Manufacturing has entered the digital age and the Internet of Things (IoT) is transforming the way manufacturers not only view the way they create and service products, but also how it can help boost quality, efficiency and productivity in their manufacturing operations.
Today manufactured products from coffee makers and home thermostats to large, complex, industrial machines are becoming smart and connected providing real time communication and visibility that impacts the way consumers use them and the way manufacturers design, operate and service them. Through connected products and connected operations, the IoT is creating significant opportunities for manufacturers to enhance value — for the consumers of their products and the overall efficiency and productivity of their business.
“Over the next five years, IDC expects more than 30 billion “things” to be connected, and manufacturers will be largely responsible for producing them,” says IDC Manufacturing Insights Research Manager Heather Ashton in a recent video. “The potential is enormous, and the time is now for determining what role your company will play in this developing landscape.”
According to Ashton and recent IDC research, the top five most common IoT drivers for discrete manufacturers are lower operational costs; customer acquisition and/or retention; better customer service and support; business process efficiency/operations optimization; and control and competitive differentiation.
“Manufacturers have the opportunity to adapt processes with IoT to lower costs, optimize operations, reduce resource consumption, improve productivity, enhance customer service, and manage the supply chain,” says Ashton.
While some manufacturers have been slow to embrace an IoT strategy, it is clear from IDC’s list of the most common drivers that most manufacturers understand its importance and do see the long-term benefits and potential for competitive advantage. And for the majority of manufacturers, focusing on building an IoT strategy has become a priority, whether they are already developing smart, connected products, are in the process of designing completely new connected products or adapting existing ones for connectivity.
However Ashton says, “of the 66 percent discrete manufacturers that are actively pursuing IoT, nearly two-thirds of them have not even begun a pilot.” One of the challenges Ashton cites is building the business case.
As the implications of an IoT strategy become evident and the business case for IoT is being developed, manufacturers are challenged with answering questions that affect almost every function of their organization.
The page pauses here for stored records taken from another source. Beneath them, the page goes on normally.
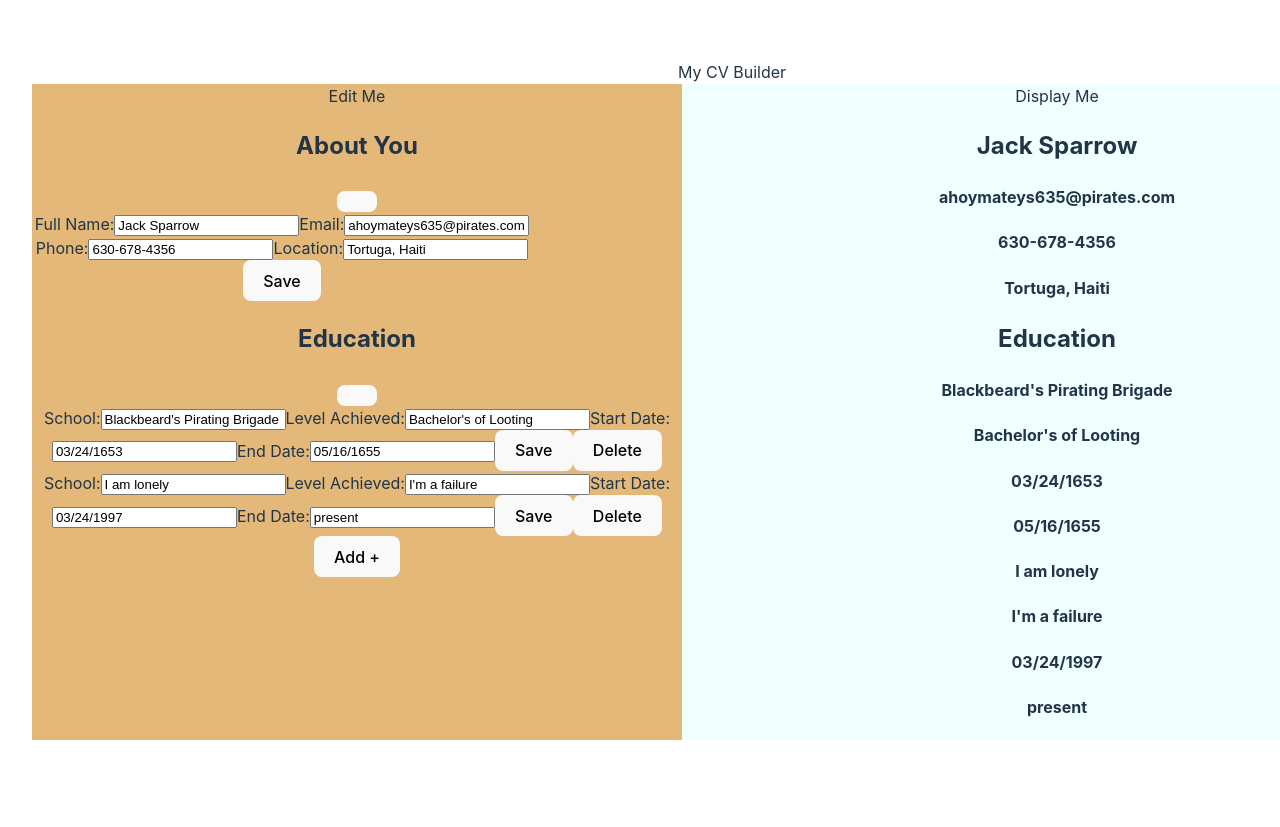
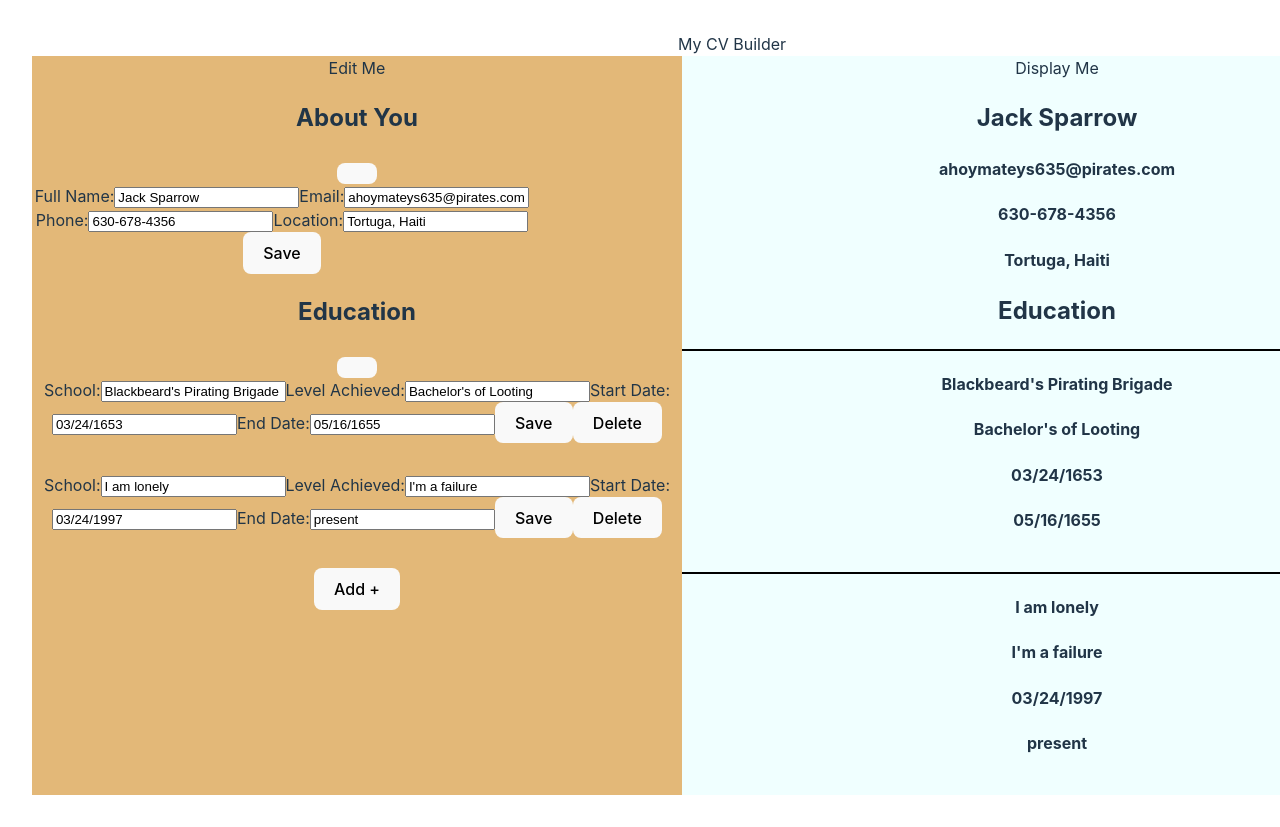
Before and after one commit to tgorsk15/cv-application, a React (Vite) app: page / in a window 1280 px wide. Shown: the top 827 px of the page. Before the commit the page ends 800 px from the top, so only its background shows below. Built offline with nearby package versions, Linux system fonts and the light colour scheme.

Commit message:
Give functionality to each education's delete button

```diff
--- a/src/App.jsx
+++ b/src/App.jsx
@@ -9,15 +9,15 @@ import { EducationInput } from './components/educationInput';
 import { EducationDisplay } from './components/educationDisplay';
 
 import './App.css'
-import './styles/pageStructure.css'
+import './styles/pageStructure.css';
 import './styles/infoStyles.css';
+import './styles/educationStyles.css';
 
 
 function App() {
-  console.log(initialInfoDetails)
+  console.log('app running')
   const [personalInfo, setPersonalInfo] = useState(initialInfoDetails)
 
-  console.log(educationDataSet)
   const [educationInfo, setEducationInfo] = useState(educationDataSet);
 
 
@@ -28,12 +28,27 @@ function App() {
   }
 
   function handleChangeEducation(currentEducationData) {
+    console.log('changing it')
     setEducationInfo(currentEducationData);
   }
 
-  function handleDeleteEducation(currentEducationData, educationID, ) {
 
+  function handleDeleteEducation(currentEducationData, educationID ) {
+    console.log(educationID)
+
+    for (let i = 0; i < currentEducationData.length; i++) {
+      if (currentEducationData[i].id === educationID) {
+        console.log(`Bag em ${currentEducationData[i].school}`)
+
+        currentEducationData.splice(i, 1);
+        console.log(currentEducationData);
+        const newEducationData = [...currentEducationData];
+        setEducationInfo(newEducationData);
+
+      }
+    }
   }
+
 
   function handleAddUnit() {
 
--- a/src/components/educationDisplay.jsx
+++ b/src/components/educationDisplay.jsx
@@ -10,7 +10,7 @@ export function EducationDisplay({ educationData }) {
             <div className="education-details">
                 {educationData.map((education) => {
                     return (
-                        <div key={education.id}>
+                        <div key={education.id} className="education-display">
                             <h4>{education.school}</h4>
                             <h4>{education.studyLevel}</h4>
                             <h4>{education.startDate}</h4>
--- a/src/components/educationInput.jsx
+++ b/src/components/educationInput.jsx
@@ -1,11 +1,11 @@
 import { useState } from 'react';
 import dropArrow from '../assets/drop-arrow.png';
 
-export function EducationInput ({ educationData, educationChange }) {
+export function EducationInput ({ educationData, educationChange, educationDelete }) {
     const arrowIcon = new Image()
     arrowIcon.src = dropArrow;
 
-    let educationStorage= educationData
+    let educationStorage = educationData
     const [tempEducationData, setTempData] = useState(educationStorage)
 
 
@@ -40,6 +40,22 @@ export function EducationInput ({ educationData, educationChange }) {
 
     }
 
+    // function handleDeleteEducation(currentEducationData, educationID ) {
+    //     console.log(currentEducationData)
+    //     console.log(educationID)
+    //     const newEducationData = [...currentEducationData];
+    //     for (let i = 0; i < newEducationData.length; i++) {
+    //       if (newEducationData[i].id === educationID) {
+    //         console.log(`Bag em ${newEducationData[i].school}`)
+
+    //         newEducationData.splice(i, 1);
+    //         console.log(newEducationData);
+    //         educationChange(newEducationData);
+
+    //       }
+    //   }
+    // }
+
 
 
     return (
@@ -55,7 +71,7 @@ export function EducationInput ({ educationData, educationChange }) {
                     // const educationStorage = education
 
                     return (
-                        <form action="push" key={education.id}>
+                        <form action="push" className='education-edit-form' key={education.id}>
 
                             <label htmlFor="school-name">School:</label>
                             <input
@@ -105,7 +121,7 @@ export function EducationInput ({ educationData, educationChange }) {
                             <button className='delete'
                                 onClick={(e) => {
                                     e.preventDefault();
-
+                                    educationDelete(tempEducationData, education.id);
                                 }}
                             >
                                 Delete
@@ -121,8 +137,7 @@ export function EducationInput ({ educationData, educationChange }) {
                         Add +
                     </button>
                 </form>
-                <br></br>
-                <br />
+
 
             </div>
 
--- a/src/styles/educationStyles.css
+++ b/src/styles/educationStyles.css
@@ -10,8 +10,6 @@
 
 
 
-
-
 /* Display side */
 
 .education-display{
```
IoT disrupts how manufacturers operate and create value and many decisions need to be made around product capabilities and functions, data storage and security and overall business strategy and organization structure. Manufacturers must also look at how it will affect customer relationships. This makes looking at industry use cases beneficial to the process.
IDC has developed a roadmap to help manufacturers navigate their IoT strategy and emphasizes that while looking at IoT use cases, manufacturers ask the following questions:
- Data — how can connected product and connected operations data transform business processes?
- Customer priority — what is the value proposition of the use case to the business or customer?
- Risk and complexity — what are the inherent risks associated with this use case’s success?
- Cost — what are the associated costs with this use case?
Some of the industry use case examples Ashton cites include commercial aerospace, whereby engine manufacturers can enable connected product usage analysis to uncover fuel consumption and engine insights, and high tech equipment, whereby manufacturers can provide better customer service and support through connected diagnostics to reduce system downtime.
In addition to looking at IoT use cases to identify ways to create competitive differentiation for their products in the marketplace, manufacturers across industries are also looking at use cases for how the IoT can help them find creative ways to use connected products for differentiation within their manufacturing processes and services.
Manufacturers who embrace an IoT vision within their operations have the opportunity to achieve new levels of real-time visibility, interoperability and traceability by connecting all systems, assets and people in ways that have never been possible before with traditional manufacturing systems. For example, with an IoT platform, manufacturers can combine real-time data feeds from various assets (machines, robots, tools, gauges, sensors, etc.) with transactional data from their enterprise systems such as PLM, ERP, Quality and SCM, as well as direct feedback from people into actionable information for real-time monitoring, control and optimization. With IoT enabling smart, connected operations, manufacturers can open up new opportunities to improve operational innovation and operational excellence.
For manufacturers, IoT dramatically impacts an organization’s strategic direction. It changes the way products are designed, created, operated and serviced and impacts business processes and organizational structure. While this creates a disruption in the short-term, the IoT drivers outlined by IDC and the long-term value that it opens up to improve product quality and performance, operational efficiency and customer relationships makes an IoT vision and strategy a must for manufacturers looking to secure a sustainable competitive advantage in the marketplace.
Michelle Hopkins is Corporate Communications Program Director for PTC.